According to legal publisher Sweet and Maxwell, the number of pension sharing orders made by the courts in the past year has risen by 11%.
The pension of one party is split to give the other party a pension fund in their own right when a pension sharing order is made. Introduced in December 2000, pension sharing orders now feature in over 10% of all divorce settlements and 82,290 ancillary relief cases reached court in 2010, 10,205 of which included a pension sharing order.
The global recession is said to be partly to blame for the rise of such orders. It is often the case that the pension fund of one spouse is the asset of most significance in the matrimonial pot, as all other assets are often difficult to release or exhaust. With a stagnant housing market liquidity is now often a serious problem in many cases and with difficulties in realizing business assets, a pension share can often be the only way to achieve a fair outcome.
Pension funds are often now larger with the divorce age increasing, due to the longer period of which funds now have to accumulate. In the 2011 figures it is expected that further increases of pension sharing orders will become apparent.
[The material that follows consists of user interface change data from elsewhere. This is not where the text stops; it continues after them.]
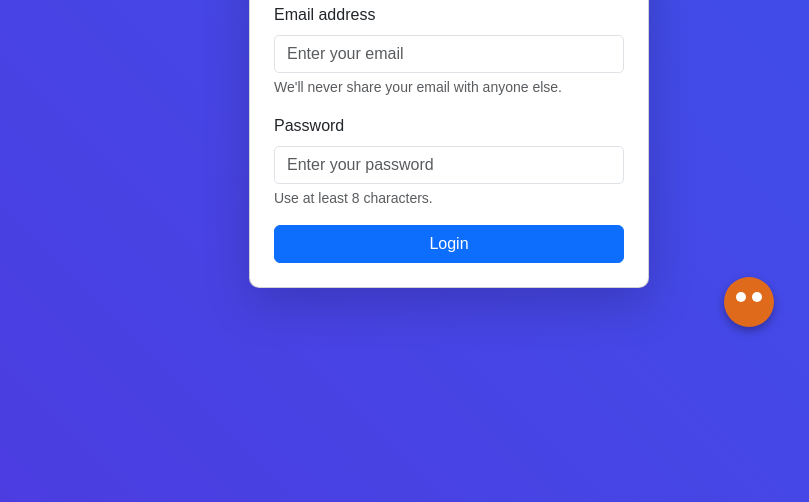
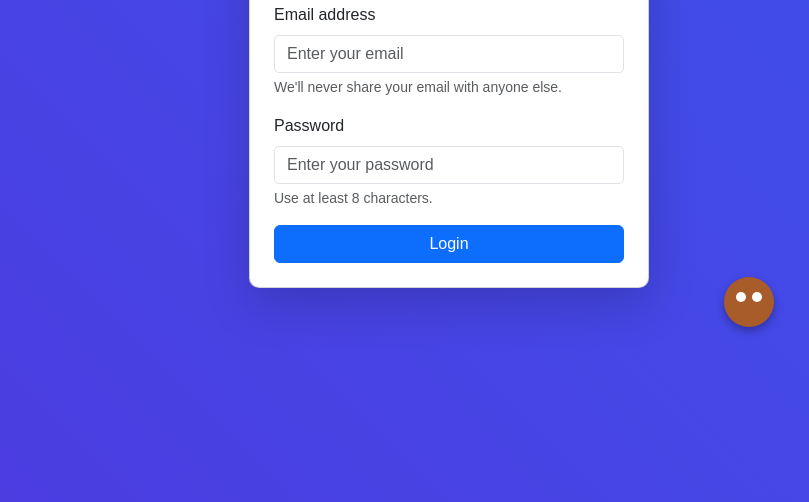
Before and after one commit to MOON19958/website-demo, a plain HTML site: page login.html in a window 1280 px wide. Shown: the part 298-800 px from the top of the page, without its empty margins (191-1000 px from the left). Drawn offline with nearby package versions, Linux system fonts and the light colour scheme.

Commit message:
Add files via upload

```diff
--- a/login.html
+++ b/login.html
@@ -153,7 +153,7 @@
         .creature {
             width: 50px;
             height: 50px;
-            background-color: #e06a1c;
+            background-color: #a85c2a;
             border-radius: 50%;
             position: absolute;
             box-shadow: 0 4px 8px rgba(0, 0, 0, 0.3);
@@ -209,10 +209,14 @@
         }
     </style>
 </head>
+
 <body>
+
     <div class="creature">
         <div class="eye left"></div>
         <div class="eye right"></div>
     </div>
 </body>
+
 </html>
+</html>
```
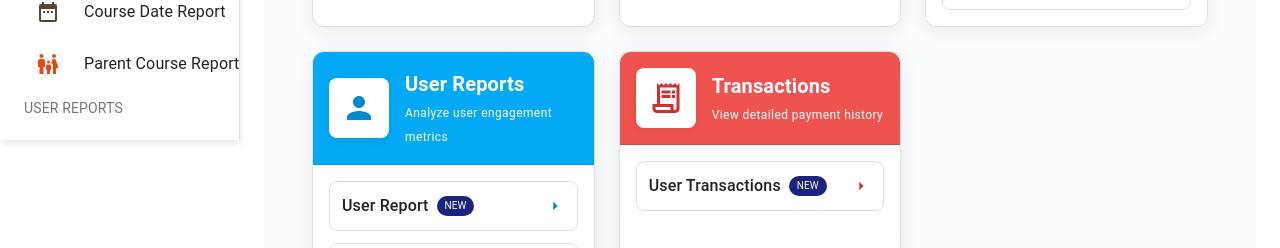
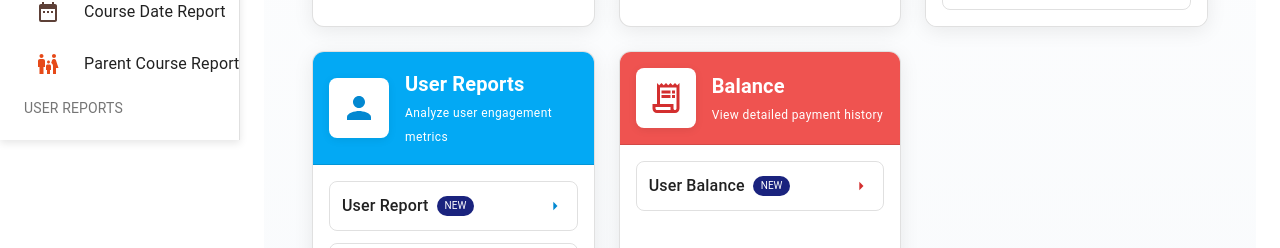
Before and after one commit to viveksinra/svt-learnpivot-frontend, a Next.js app: page /dashboard in a window 1280 px wide. Shown: the part 660-908 px from the top of the page. Built offline with nearby package versions, Linux system fonts and the light colour scheme; a web font is replaced by a local one.

Commit message:
feat: rename transaction references to balance across components for consistency; update titles and comments to reflect new terminology

```diff
--- a/app/Components/Dashboard/AdminQuickLinks.js
+++ b/app/Components/Dashboard/AdminQuickLinks.js
@@ -93,11 +93,11 @@ export const AdminQuickLinks = () => {
       textColor: theme.palette.info.contrastText
     },
     {
-      title: "Transactions",
+      title: "Balance",
       subtitle: "View detailed payment history",
       icon: <MdOutlineReceiptLong size={isMobile ? 28 : 36} color={theme.palette.error.main} />,
       items: [
-        { title: "User Transactions", link: "/dashboard/transaction/oneUserTransaction", count: 756, isNew: true }
+        { title: "User Balance", link: "/dashboard/transaction/oneUserTransaction", count: 756, isNew: true }
       ],
       bgColor: theme.palette.error.light,
       accentColor: theme.palette.error.main,
--- a/app/dashboard/layout.js
+++ b/app/dashboard/layout.js
@@ -166,7 +166,7 @@ const DrawerData = ({ open, setMobileOpen }) => {
   // Transaction Items
   const transactionItems = [
     {
-      title: "User Transaction",
+      title: "User Balance",
       active: false,
       link: "/dashboard/transaction/oneUserTransaction",
       icon: <MdOutlineReceiptLong className="drawer-icon" size={24} color="#689f38" />
--- a/app/dashboard/transaction/oneUserTransaction/page.jsx
+++ b/app/dashboard/transaction/oneUserTransaction/page.jsx
@@ -195,7 +195,7 @@ const EachUserReport = () => {
       <Paper elevation={3} sx={{ p: 3, mt: 2, borderRadius: '12px' }}>
         <Box sx={{ display: 'flex', alignItems: 'center', mb: 3 }}>
           <AccountBalanceWalletIcon color="primary" sx={{ fontSize: 28, mr: 1 }} />
-          <Typography variant="h5" fontWeight="bold">User Transaction Report</Typography>
+          <Typography variant="h5" fontWeight="bold">User Balance Report</Typography>
         </Box>
 
         {error && (
--- a/app/services/transaction.service.js
+++ b/app/services/transaction.service.js
@@ -54,7 +54,7 @@ export class TransactionService {
       .then((res) => res.data);
   };
 
-  // user transaction
+  // user Balance
   getSelfCurrentAmount = async () => {
     return this.instance
       .get(`/api/v1/publicMaster/transaction/user/myCurrentBalance`, {
```
Also changed, not shown: app/userDash/myProfile/Comp/MyProfile.js (+1 -8 lines).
If you’re worried about what will happen to your pension when you get divorced – contact our specialist divorce solicitors today for free initial phone advice.